The downsizing resulted in the firing of approximately 140 staffers, ranging from longtime editors and creative directors with several years of service to new hires recruited only weeks before. In at least one case, a manager reportedly quit in solidarity, joining the exodus.

In the past, Callisto has set goals to publish 1,000 or more titles per year in categories including health, cooking, and education. Their business model involves tracking data on popular categories, developing and managing original content in-house, assigning freelancers to specific projects, and owning the final products outright. Looking ahead, “we’re going to reduce title production to four to five hundred titles per year, instead of our current production levels,” Wayne told the group. “We’re going to reduce our spending on contractors and consultants.
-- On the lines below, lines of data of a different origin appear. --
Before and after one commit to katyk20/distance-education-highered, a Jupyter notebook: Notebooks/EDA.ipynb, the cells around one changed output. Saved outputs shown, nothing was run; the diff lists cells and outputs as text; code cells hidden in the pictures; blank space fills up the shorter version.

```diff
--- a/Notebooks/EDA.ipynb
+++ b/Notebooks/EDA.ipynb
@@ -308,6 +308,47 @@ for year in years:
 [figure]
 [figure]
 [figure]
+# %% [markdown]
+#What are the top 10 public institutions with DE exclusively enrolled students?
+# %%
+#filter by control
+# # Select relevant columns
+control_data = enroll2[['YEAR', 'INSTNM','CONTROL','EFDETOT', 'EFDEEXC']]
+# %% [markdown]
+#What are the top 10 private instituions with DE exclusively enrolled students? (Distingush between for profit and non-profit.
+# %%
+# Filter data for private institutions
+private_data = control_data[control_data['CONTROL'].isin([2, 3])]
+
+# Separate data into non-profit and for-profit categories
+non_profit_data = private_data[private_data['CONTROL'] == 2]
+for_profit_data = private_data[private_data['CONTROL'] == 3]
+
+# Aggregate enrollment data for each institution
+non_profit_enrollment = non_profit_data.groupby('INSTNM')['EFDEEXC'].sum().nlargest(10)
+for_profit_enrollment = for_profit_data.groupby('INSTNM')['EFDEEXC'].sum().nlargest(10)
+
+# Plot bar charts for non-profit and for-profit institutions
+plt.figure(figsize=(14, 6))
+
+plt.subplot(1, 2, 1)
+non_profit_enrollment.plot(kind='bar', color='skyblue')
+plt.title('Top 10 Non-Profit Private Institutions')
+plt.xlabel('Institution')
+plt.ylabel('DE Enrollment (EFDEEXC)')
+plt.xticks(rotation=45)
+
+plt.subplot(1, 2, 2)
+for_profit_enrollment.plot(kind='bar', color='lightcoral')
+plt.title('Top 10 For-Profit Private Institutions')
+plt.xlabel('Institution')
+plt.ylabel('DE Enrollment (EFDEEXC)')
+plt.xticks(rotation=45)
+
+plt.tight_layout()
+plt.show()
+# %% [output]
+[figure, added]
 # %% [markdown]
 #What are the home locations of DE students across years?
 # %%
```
We’re going to reduce capital expenditures and spending on enterprise software. And lastly, and unfortunately, we are going to be forced to reduce head count.” Saying that "all other viable options have been exhausted," Wayne laid out a plan to "act swiftly and decisively."
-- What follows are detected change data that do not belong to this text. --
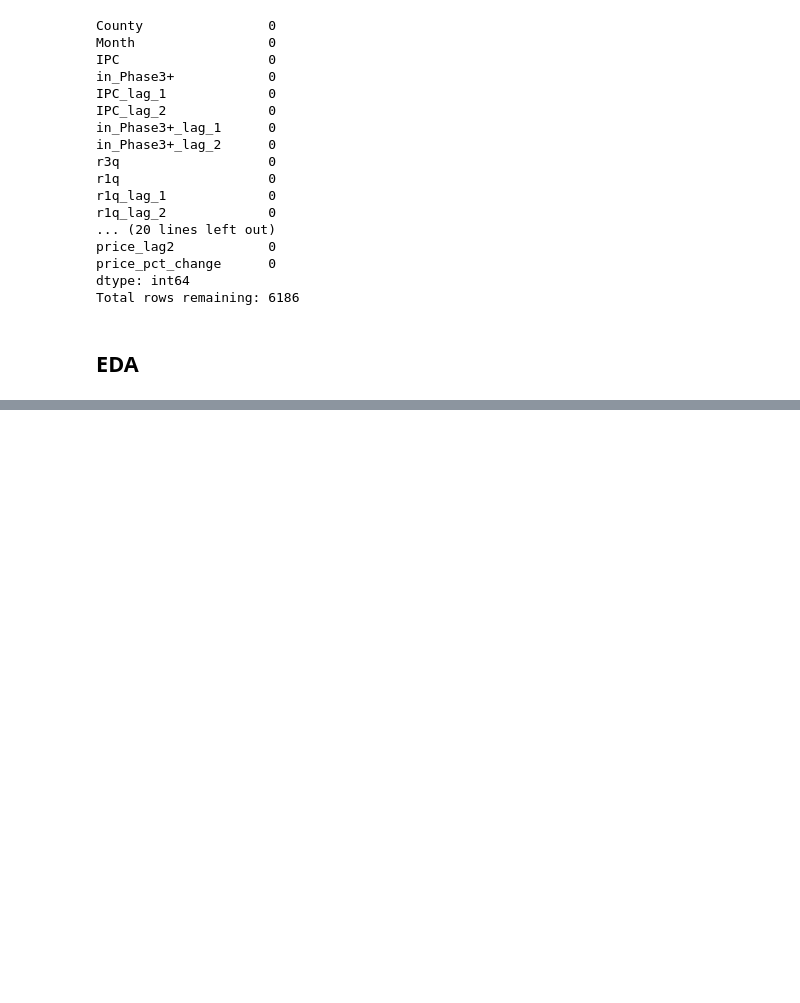
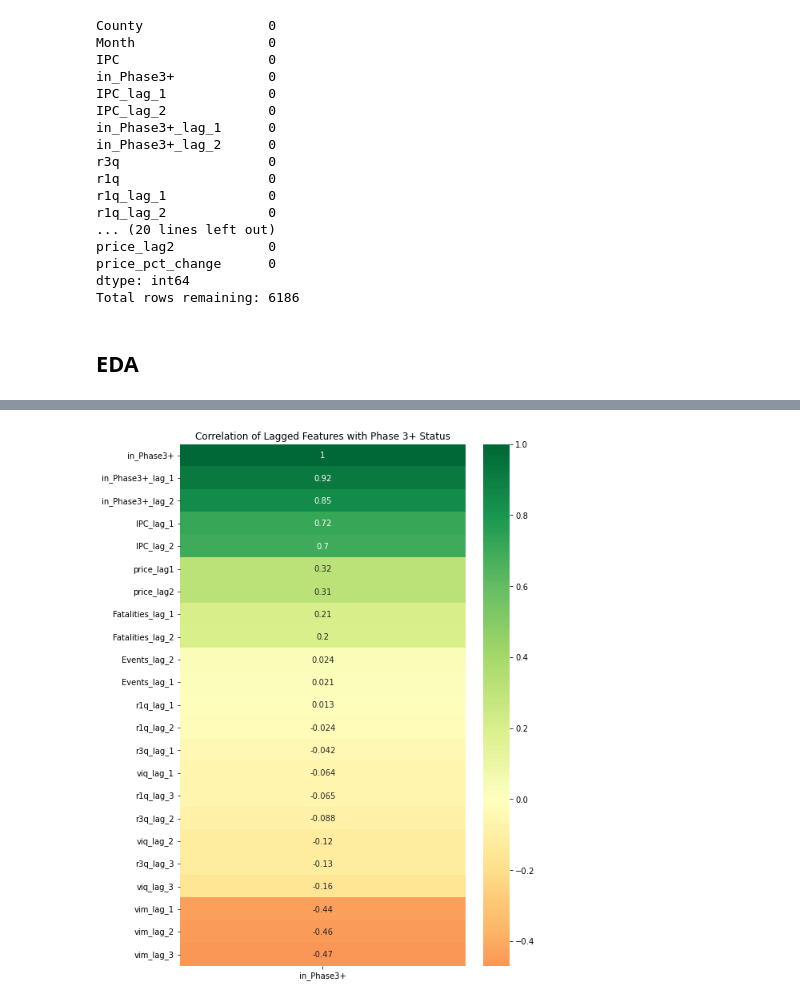
Before and after one commit to MrDenzy/PHASE-5-PROJECT---PREDICTING-FOOD-INSECURITY, a Jupyter notebook: notebooks/vkones.ipynb, the cells around one changed output, grey strips where cells are left out. Drawn from its saved outputs; the diff is of its cells as text; code cells hidden in the pictures; blank space fills up the shorter version.

```diff
--- a/notebooks/vkones.ipynb
+++ b/notebooks/vkones.ipynb
@@ -463,0 +513,16 @@ df_final.reset_index(drop=True, inplace=True)
+# %%
+
+# 1. Select the target and your lagged features
+features = [col for col in df_final.columns if 'lag' in col or col == 'in_Phase3+']
+corr_matrix = df_final[features].corr()
+
+# 2. Focus specifically on the relationship with the Target
+target_corr = corr_matrix[['in_Phase3+']].sort_values(by='in_Phase3+', ascending=False)
+
+# 3. Plot
+plt.figure(figsize=(8, 12))
+sns.heatmap(target_corr, annot=True, cmap='RdYlGn', center=0)
+plt.title("Correlation of Lagged Features with Phase 3+ Status")
+plt.show()
+# %% [output]
+[figure, added]
```
Also changed, not shown: parts of 4 cells of this notebook, 2 other files.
The next day, July 13, employees braced themselves for the notification. Those slated to be laid off received calendar invitations to meet via Zoom, for 15 minutes each, with an executive and an HR representative. They were informed about termination of employment and learned about one of two severance packages (either four or six weeks). Because most if not all were working remotely, they made arrangements to return company laptops, and their access to secure sites ended promptly at 5 p.m. Pacific Time on July 15.

Commenting on the cuts, one individual, wishing to remain unnamed, messaged PW saying that they were “only shocked by the number of people, but not the names who were among them that I knew." Some people laid off, this person added, had been hired a couple of months ago with one only three weeks prior. The staffer believes some executives lost “the core Callisto value of consumer-focused publishing and data governance,” particularly after an earlier round of layoffs in August 2021: "The cancellation of hundreds of excellent books three times in two years was demoralizing and wasteful from a creator relationship and from a revenue one," this person said.

Wayne, along with Matt Oesterle, founded Callisto in 2011 and the company was named PW's fastest-growing independent press in our annual look at fast-growing publishers with sales of between $2 million to $10 million in 2014. In that year, the number of employees jumped to 24 from 6 in 2012 and new title output rose to 56 from 17. The scale and suddenness of last week's cuts came as a shock to staffers. Callisto’s Rockridge Press imprint earned recognition as a rising publisher of children’s nonfiction during 2020 with its My First Learn-to-Write Workbook, which was one for the biggest hits of the early pandemic. Since its release in August 2019 it has sold more than 1.3 million copies, according to NPD BookScan. With that hit and other books selling well, Callisto continued to hire at a steady pace. In retrospect, brake lights were flashing. According to former staffers, projects were put on hold or cancelled in 2022, and CEO Wayne forecasted turbulence and cost-cutting during his regularly scheduled biweekly address on July 6.

A jaded staffer noted that execs dubbed the severance “Project Mercury,” perhaps in reference to the Roman messenger who “guides souls to the underworld.” The process, like Mercury, was indeed swift. Yet Callisto’s job-seekers have significantly better options than Mercury might portend: On Twitter, insiders were quick to flag promising positions elsewhere in the industry.